There was also the horn in Roland’s bag, visible in a few different scenes. A indicator that this must be Roland’s next go round after the series ended. The books left off with him starting the journey to the Tower, this time with the horn he’d previously left behind. There was also the repeating of the number 19. I like the way they depicted the abandoned portal/doorway terminal when they were in Midworld. The portholes were nice, a cool way to depict the science fiction technology. The Dixie Pig was much different than the book, but it was pretty awesome. Instead of just a restaurant with the tunnels underneath, it’s was like a gauntlet spiraling down to the tunnels. It makes it look more dangerous and grittier. I was glad to see Sayre make an appearance in the movie. I’d have liked to know who some of the other bad guys doing Walter’s bidding were supposed to be. The effect on some of the lowmen/can-toi was pretty cool; the slit in the neck, extra space around the eyes and the sagging cheeks on some was sick looking. They also include hints at larger aspects from the book if you paid attention. Lastly, I’m sure you’ve already read about the nods to Kings other work.

There were also some significant changes to the story. We saw more of Jake’s parents, especially his mother who was almost nonexistent in the books. I like Katheryn Winnick, she’s great in the small screen time she has. I though it was interesting that switched up some of the details of his home life before crossing worlds. It worked okay and was totally plausible in the Dark Tower world. in the realm of possibilities for the Dark Tower’s logic. They also twisted the story of Walter’s attack on the Tower. In the book the psychics attack the beams, in a process that’s enjoyable and pleasurable, while living on an idealistic campus. In the movie, they live in the shadow of a dark ominous building where kids are strapped into a machine to directly attack the Tower with their psychic power. A process that appears tortuous. It makes the story a whole lot darker.

As I said this was more of an action movie than anything else. It was short and the pace was incredibly rushed. There wasn’t much character development and it rushed through events without much story. We meet Roland and Jake, get a few flashes of their past, but never get enough to really care about them. We know Roland lost a battle and Walter killed his father. But, what happened? When was this battle, where, for what exactly? Did Walter command an army or did he kill them all himself? What about his world, what happened to it? He delivers the famous line, the world has moved on, but nothing else. Same for Jake, we are left with so many questions. They show us the news clipping about his father’s death, but never followup. An additional thirty minutes or so to flesh out their stories and see them bond could have made a dramatic difference.

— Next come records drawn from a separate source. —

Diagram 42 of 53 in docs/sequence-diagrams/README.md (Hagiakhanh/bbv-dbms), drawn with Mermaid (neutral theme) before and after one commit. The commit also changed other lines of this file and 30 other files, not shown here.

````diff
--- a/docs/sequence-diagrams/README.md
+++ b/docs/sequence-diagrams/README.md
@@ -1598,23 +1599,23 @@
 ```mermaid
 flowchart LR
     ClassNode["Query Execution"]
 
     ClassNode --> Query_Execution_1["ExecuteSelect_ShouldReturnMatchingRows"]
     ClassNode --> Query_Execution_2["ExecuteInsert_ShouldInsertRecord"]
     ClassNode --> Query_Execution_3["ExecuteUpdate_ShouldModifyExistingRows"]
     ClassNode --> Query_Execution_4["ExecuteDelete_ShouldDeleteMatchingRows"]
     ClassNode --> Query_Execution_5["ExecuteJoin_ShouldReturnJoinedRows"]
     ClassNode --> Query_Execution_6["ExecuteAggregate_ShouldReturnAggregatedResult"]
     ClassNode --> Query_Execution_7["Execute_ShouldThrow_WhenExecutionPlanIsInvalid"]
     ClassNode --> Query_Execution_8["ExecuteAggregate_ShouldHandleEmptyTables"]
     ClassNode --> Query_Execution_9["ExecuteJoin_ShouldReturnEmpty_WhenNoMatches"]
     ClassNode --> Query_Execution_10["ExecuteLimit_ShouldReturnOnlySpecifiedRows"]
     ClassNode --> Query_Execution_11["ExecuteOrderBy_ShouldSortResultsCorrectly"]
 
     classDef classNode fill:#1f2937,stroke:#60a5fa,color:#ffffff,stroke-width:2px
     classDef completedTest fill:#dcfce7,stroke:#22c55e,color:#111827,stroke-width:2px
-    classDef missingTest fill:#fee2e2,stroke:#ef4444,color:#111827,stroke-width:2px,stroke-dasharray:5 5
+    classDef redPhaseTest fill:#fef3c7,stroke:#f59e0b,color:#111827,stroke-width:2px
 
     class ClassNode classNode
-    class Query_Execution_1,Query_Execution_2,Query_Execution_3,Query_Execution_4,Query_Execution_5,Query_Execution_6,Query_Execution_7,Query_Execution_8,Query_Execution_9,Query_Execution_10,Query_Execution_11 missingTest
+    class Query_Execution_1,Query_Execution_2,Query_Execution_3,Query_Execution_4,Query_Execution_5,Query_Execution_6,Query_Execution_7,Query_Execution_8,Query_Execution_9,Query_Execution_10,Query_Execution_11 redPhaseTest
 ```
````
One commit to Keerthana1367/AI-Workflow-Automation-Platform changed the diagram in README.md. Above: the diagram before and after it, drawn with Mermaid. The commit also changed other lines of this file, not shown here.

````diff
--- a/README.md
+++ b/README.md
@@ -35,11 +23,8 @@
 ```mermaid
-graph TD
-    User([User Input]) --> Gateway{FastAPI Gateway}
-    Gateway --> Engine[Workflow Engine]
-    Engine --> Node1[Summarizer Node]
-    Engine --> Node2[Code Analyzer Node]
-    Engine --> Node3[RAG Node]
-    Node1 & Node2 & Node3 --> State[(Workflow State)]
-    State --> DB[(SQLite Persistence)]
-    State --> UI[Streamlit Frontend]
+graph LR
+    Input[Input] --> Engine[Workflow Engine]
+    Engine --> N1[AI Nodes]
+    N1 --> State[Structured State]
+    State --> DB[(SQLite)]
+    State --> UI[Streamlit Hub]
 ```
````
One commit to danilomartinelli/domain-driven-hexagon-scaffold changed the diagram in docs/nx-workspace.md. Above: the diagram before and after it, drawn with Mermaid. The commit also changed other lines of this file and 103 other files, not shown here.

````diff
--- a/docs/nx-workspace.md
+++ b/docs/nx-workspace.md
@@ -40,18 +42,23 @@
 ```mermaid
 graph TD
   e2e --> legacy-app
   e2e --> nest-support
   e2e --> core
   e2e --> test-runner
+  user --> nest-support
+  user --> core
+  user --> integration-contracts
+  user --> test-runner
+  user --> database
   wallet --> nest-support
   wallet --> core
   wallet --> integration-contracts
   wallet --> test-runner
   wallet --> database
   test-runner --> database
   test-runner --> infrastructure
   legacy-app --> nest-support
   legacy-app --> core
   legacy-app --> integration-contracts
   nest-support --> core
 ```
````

I think a great way would have been to include a scene of them by the fire one night telling each other just how they ended up where they are. It’s a familiar scene from the books, especially when character’s stories first intersect. That’s the other thing the movie is missing, the Dark Tower series is one huge story told in a lot of smaller stories. The theme of stories within stories comes up throughout the series. Most often characters share their story while sitting by the fire at night. It would have easily given viewers more story and included a common element from the books.

Overall, I didn’t think it was a terrible movie. I wasn’t expecting it to live up to the books. I went in with an open mind and wanted to judge it as a stand alone movie. It was entertaining and I was happy to see how they included references to the larger story. I could see it was close to being a really good movie but just lacked enough story. I’m sure most fans will not be happy and those unfamiliar with the series won’t care about the characters. But it’s got some pretty good action scenes and was fun to watch.